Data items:
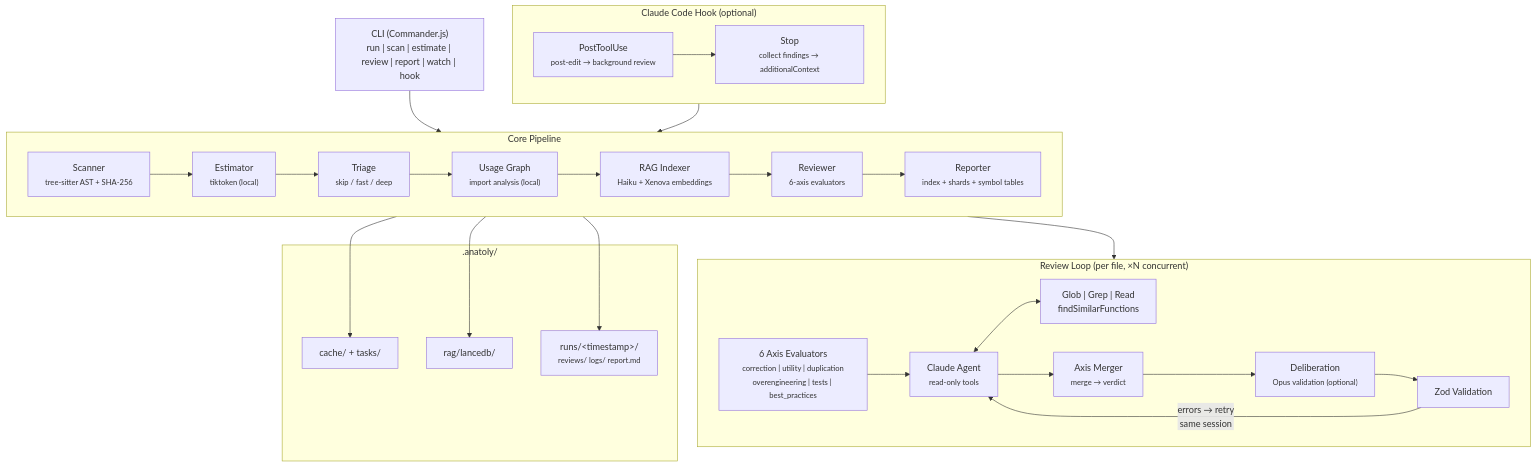
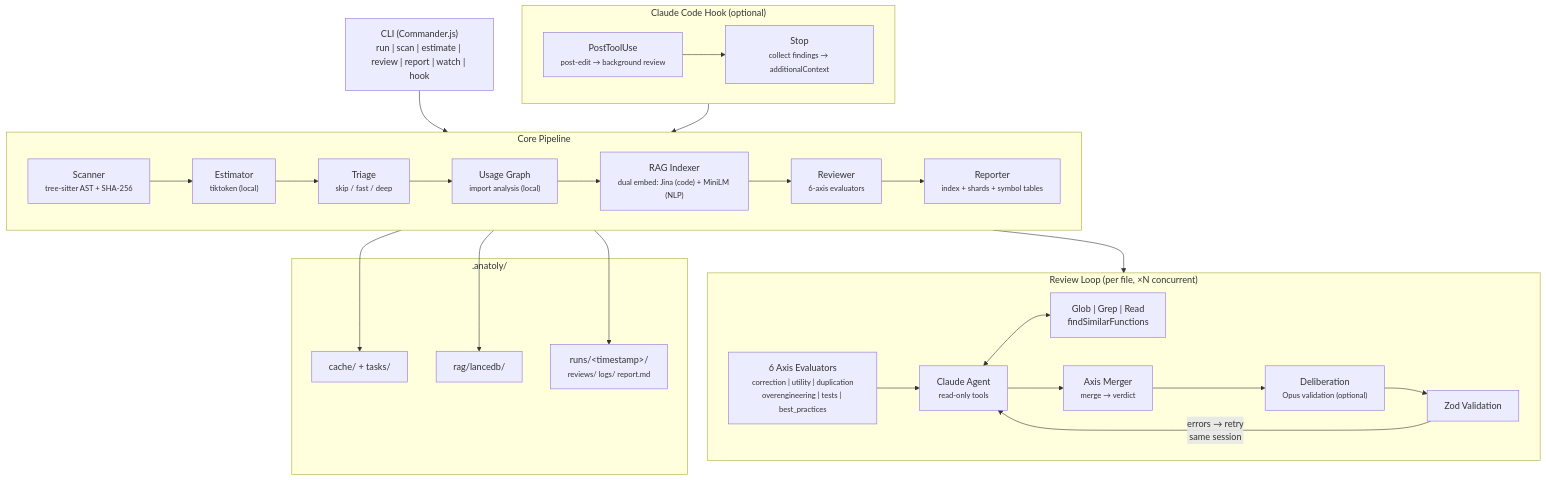
Before and after one commit to r-via/anatoly: the diagram in docs/architecture.md, drawn with Mermaid. The commit also changed other lines of this file and 4 other files, not shown here.

````diff
--- a/docs/architecture.md
+++ b/docs/architecture.md
@@ -3,52 +3,52 @@
 ```mermaid
 flowchart TD
     CLI["CLI (Commander.js)<br/>run | scan | estimate | review | report | watch | hook"]
 
     subgraph Pipeline["Core Pipeline"]
         direction LR
         Scanner["Scanner<br/><small>tree-sitter AST + SHA-256</small>"]
         Estimator["Estimator<br/><small>tiktoken (local)</small>"]
         Triage["Triage<br/><small>skip / fast / deep</small>"]
         UsageGraph["Usage Graph<br/><small>import analysis (local)</small>"]
-        Indexer["RAG Indexer<br/><small>Haiku + Xenova embeddings</small>"]
+        Indexer["RAG Indexer<br/><small>dual embed: Jina (code) + MiniLM (NLP)</small>"]
         Reviewer["Reviewer<br/><small>6-axis evaluators</small>"]
         Reporter["Reporter<br/><small>index + shards + symbol tables</small>"]
 
         Scanner --> Estimator --> Triage --> UsageGraph --> Indexer --> Reviewer --> Reporter
     end
 
     subgraph ReviewLoop["Review Loop (per file, ×N concurrent)"]
         Axes["6 Axis Evaluators<br/><small>correction | utility | duplication<br/>overengineering | tests | best_practices</small>"]
         Agent["Claude Agent<br/><small>read-only tools</small>"]
         Tools["Glob | Grep | Read<br/>findSimilarFunctions"]
         Merger["Axis Merger<br/><small>merge → verdict</small>"]
         Deliberation["Deliberation<br/><small>Opus validation (optional)</small>"]
         Zod["Zod Validation"]
         Axes --> Agent
         Agent <--> Tools
         Agent --> Merger
         Merger --> Deliberation
         Deliberation --> Zod
         Zod -- "errors → retry<br/>same session" --> Agent
     end
 
     subgraph Hook["Claude Code Hook (optional)"]
         direction LR
         PostEdit["PostToolUse<br/><small>post-edit → background review</small>"]
         Stop["Stop<br/><small>collect findings → additionalContext</small>"]
         PostEdit --> Stop
     end
 
     subgraph Output[".anatoly/"]
         Cache["cache/ + tasks/"]
         RAG["rag/lancedb/"]
         Runs["runs/&lt;timestamp&gt;/<br/><small>reviews/ logs/ report.md</small>"]
     end
 
     CLI --> Pipeline
     Reviewer --> ReviewLoop
     Indexer --> RAG
     Reporter --> Runs
     Scanner --> Cache
     Hook --> Reviewer
 ```
````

Task to carry out: What you return must match, line for line, the data from the line containing "Merger --> Deliberation" to its end, both ends included.

Output of the exercise:
         Merger --> Deliberation
         Deliberation --> Zod
         Zod -- "errors → retry<br/>same session" --> Agent
     end
 
     subgraph Hook["Claude Code Hook (optional)"]
         direction LR
         PostEdit["PostToolUse<br/><small>post-edit → background review</small>"]
         Stop["Stop<br/><small>collect findings → additionalContext</small>"]
         PostEdit --> Stop
     end
 
     subgraph Output[".anatoly/"]
         Cache["cache/ + tasks/"]
         RAG["rag/lancedb/"]
         Runs["runs/&lt;timestamp&gt;/<br/><small>reviews/ logs/ report.md</small>"]
     end
 
     CLI --> Pipeline
     Reviewer --> ReviewLoop
     Indexer --> RAG
     Reporter --> Runs
     Scanner --> Cache
     Hook --> Reviewer
 ```
````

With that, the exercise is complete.